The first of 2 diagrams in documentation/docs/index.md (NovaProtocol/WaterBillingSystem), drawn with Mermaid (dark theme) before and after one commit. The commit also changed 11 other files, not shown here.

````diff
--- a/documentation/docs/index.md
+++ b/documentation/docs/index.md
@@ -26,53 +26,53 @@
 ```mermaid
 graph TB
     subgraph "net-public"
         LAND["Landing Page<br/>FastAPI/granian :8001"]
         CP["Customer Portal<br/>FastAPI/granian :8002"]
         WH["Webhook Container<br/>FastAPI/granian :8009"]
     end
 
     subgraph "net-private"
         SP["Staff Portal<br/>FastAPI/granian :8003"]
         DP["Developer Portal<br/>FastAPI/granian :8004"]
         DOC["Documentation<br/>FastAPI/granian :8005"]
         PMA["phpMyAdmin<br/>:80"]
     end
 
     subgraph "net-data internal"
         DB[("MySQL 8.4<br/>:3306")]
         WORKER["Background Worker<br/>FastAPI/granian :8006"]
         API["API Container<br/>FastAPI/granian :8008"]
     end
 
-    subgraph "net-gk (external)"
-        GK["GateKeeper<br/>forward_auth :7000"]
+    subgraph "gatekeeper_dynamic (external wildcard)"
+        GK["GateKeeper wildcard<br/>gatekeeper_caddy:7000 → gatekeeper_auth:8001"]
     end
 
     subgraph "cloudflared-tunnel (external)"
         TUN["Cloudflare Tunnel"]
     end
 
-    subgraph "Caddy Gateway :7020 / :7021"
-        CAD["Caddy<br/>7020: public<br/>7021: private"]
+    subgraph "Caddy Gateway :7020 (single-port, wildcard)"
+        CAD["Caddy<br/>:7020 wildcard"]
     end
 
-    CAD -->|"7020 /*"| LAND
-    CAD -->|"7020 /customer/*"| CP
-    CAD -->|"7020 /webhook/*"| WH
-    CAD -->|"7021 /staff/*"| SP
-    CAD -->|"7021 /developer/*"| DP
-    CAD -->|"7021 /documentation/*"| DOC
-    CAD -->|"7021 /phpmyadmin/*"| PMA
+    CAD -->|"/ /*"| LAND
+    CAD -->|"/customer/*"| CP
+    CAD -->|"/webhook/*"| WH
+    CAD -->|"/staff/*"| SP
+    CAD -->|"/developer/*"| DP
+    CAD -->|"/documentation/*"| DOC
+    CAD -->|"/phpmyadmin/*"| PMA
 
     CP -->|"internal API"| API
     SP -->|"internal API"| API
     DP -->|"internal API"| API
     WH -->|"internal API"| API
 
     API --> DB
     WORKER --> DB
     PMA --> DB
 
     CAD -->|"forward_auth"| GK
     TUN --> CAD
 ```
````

▶ [Your task]
Look through the entries above, and wherever a line holds the string "internal", copy it.

▶ [Answer area]
     subgraph "net-data internal"
     CP -->|"internal API"| API
     SP -->|"internal API"| API
     DP -->|"internal API"| API
     WH -->|"internal API"| API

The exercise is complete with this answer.